Of all the blockbusters that were supposed to do boffo box office this summer, one that seemed to come and go surprisingly early to me was the A-Team.
I didn’t even get a chance to see the film (not that I get out to see many these days, with two children under the age of three at home), but I had been excited about this particular remake. In fact, as I recently helped organize and host an event on collaboration and “social” software, I realized that the group dynamic that attracted me to the A-Team TV show in the 1980s contains three major traits that are characteristic of almost all the other teams we tend to celebrate and mythologize in our popular culture, whether it’s the Avengers, the X-Men or something even more (or less) supernatural.
Such teams, I realized, tend to be vigilantes. They operate outside the ordinary rules and laws of men. In many cases they make up their own rules as they go along, and this puts them into great conflict with more established powers, even when, in theory, they’re all working on the same side, for the same cause (in the case of movies, usually some form of justice).
The individual members of such teams, meanwhile, tend to be idiosyncratic, almost fiercely so. It is in the eccentricities of characters like the A-Team’s Hannibal, Faceman and others that we get some kind of insight or clue into the strengths and weaknesses of these people, and why working together creates a strange kind of alchemy that leads to success. Even when they possess unnatural abilities, they are the opposite of superhuman. It is their unique humanity that makes them vital to the team.
Finally, the teams we see onscreen tend to thrive on risk and challenge. The more dangerous the mission, the more unprecedented the scale of the task set before them, the more deeply they are engaged, and eager to apply their particular talents. Watching them overcome the near-impossible is why we watch them.
Now contrast that with the kind of teams that enterprise organizations tend to cultivate and develop. Far from being rebels, companies want teams that adhere strictly to policy and procedure. There should be consultation, or at least communication, on all major decisions. Idiosyncrasies? Not to celebrated, and sometimes barely tolerated. I won’t go so far as to use the word “groupthink,” but there’s a sense that we want to focus on the personality of the team rather than each member. As far risks and challenges, well, risks are to be mitigated or (better yet) avoided entirely, and challenges are just too bloody expensive. No one should relish those kinds of assignments.
As the consumerization of enterprise IT continues apace, we’re seeing the gap more clearly.

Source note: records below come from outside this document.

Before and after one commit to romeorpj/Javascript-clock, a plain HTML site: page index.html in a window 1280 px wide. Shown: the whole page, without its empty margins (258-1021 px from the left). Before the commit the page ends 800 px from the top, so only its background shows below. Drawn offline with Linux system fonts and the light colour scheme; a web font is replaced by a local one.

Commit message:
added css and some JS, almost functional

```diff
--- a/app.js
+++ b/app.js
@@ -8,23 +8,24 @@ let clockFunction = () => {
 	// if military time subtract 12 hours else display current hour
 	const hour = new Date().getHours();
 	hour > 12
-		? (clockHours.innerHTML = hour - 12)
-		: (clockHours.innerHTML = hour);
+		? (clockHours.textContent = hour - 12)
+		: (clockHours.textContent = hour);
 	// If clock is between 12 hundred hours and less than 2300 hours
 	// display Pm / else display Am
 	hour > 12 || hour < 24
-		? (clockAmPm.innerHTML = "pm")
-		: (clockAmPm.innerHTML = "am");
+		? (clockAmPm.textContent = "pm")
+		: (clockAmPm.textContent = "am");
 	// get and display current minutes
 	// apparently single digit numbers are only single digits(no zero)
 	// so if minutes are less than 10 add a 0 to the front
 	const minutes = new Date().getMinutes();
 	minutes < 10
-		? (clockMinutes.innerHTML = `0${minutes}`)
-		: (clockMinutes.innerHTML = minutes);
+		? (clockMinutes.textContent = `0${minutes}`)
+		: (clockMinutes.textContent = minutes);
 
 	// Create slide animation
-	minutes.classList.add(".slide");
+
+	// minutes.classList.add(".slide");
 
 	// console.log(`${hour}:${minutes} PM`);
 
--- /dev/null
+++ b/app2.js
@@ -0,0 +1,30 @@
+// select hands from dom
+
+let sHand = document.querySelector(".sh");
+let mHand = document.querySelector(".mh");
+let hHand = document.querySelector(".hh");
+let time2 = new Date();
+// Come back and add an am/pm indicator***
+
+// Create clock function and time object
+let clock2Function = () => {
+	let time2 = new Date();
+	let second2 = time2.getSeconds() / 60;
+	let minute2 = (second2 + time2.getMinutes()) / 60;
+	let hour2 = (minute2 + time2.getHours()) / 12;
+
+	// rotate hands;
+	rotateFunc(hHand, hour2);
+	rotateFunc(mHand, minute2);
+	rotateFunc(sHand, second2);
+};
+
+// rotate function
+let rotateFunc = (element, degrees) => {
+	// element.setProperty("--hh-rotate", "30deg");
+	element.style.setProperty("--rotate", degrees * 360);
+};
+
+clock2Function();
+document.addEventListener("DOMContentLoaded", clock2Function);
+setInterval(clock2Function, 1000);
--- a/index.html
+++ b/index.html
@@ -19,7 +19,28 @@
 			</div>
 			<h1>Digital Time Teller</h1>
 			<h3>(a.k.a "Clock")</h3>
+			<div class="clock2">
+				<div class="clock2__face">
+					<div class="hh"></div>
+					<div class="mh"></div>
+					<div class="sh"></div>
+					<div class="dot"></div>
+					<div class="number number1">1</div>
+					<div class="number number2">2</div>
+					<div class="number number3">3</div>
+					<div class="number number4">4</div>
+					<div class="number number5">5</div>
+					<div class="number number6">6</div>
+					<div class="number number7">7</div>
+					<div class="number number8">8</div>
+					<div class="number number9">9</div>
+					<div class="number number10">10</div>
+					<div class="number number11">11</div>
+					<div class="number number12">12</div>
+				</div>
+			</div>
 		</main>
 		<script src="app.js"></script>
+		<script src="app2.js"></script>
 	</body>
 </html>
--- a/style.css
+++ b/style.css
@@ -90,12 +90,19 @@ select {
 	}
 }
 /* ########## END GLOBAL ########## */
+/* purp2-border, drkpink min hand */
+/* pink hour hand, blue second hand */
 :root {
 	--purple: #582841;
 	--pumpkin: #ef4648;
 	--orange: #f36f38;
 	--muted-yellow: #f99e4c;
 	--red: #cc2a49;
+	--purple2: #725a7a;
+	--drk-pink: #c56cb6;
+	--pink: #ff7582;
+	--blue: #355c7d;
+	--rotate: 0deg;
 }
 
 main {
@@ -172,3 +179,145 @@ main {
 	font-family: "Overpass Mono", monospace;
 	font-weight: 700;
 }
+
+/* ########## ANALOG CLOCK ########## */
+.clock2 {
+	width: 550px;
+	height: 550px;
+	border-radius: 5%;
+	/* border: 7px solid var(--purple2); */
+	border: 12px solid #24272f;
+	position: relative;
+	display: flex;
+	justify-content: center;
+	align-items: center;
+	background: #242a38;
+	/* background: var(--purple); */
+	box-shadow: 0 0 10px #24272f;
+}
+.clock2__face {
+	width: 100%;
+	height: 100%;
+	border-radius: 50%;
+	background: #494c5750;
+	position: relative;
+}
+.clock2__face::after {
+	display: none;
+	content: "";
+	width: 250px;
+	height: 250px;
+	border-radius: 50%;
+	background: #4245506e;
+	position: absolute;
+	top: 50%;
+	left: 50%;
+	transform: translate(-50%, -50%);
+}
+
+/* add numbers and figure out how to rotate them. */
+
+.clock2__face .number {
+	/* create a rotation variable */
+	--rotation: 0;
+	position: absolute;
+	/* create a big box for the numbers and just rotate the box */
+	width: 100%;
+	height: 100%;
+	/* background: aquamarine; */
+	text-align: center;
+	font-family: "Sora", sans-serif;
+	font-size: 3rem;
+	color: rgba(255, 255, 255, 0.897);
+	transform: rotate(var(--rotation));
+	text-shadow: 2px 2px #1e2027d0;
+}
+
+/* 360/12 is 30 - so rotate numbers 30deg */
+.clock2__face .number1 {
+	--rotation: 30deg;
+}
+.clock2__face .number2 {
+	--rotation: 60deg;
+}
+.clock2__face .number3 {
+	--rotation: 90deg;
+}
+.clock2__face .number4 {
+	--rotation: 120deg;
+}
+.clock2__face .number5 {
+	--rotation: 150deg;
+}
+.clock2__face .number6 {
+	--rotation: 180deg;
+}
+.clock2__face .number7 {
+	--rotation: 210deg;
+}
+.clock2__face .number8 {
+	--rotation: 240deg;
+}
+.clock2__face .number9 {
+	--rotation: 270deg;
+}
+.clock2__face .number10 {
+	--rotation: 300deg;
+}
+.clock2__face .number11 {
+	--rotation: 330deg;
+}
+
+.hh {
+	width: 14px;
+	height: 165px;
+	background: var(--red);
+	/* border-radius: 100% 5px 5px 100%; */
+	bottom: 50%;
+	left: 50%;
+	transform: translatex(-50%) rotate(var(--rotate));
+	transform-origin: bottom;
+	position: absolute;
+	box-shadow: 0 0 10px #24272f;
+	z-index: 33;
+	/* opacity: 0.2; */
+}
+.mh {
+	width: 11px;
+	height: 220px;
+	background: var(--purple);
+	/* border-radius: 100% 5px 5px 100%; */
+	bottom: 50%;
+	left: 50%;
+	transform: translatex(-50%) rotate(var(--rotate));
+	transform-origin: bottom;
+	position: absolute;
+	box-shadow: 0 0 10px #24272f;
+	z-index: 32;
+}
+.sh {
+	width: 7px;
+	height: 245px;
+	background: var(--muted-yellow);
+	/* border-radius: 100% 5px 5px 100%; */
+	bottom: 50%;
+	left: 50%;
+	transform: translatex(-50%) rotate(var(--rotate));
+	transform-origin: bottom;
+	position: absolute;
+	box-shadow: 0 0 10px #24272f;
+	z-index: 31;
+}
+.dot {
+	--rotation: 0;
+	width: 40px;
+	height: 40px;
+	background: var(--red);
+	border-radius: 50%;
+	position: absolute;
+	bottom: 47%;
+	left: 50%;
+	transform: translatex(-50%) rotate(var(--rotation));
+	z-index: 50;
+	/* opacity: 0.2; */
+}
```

People can work in much more liberating ways through Twitter, Facebook and LinkedIN than they can with traditional tools. As the vendors see that, they’re slowly trying to evolve the tools to integrate a sense of that feature set and functionality, to encourage similar behavior patterns with work-related information. Emulation alone will not suffice here, however. There are still too many tools that look like business rip-offs of Facebook and Twitter, rather than innovative UIs and capabilities that make such tools even more attractive than what we can use for free in our “real” lives. That should be the design goal.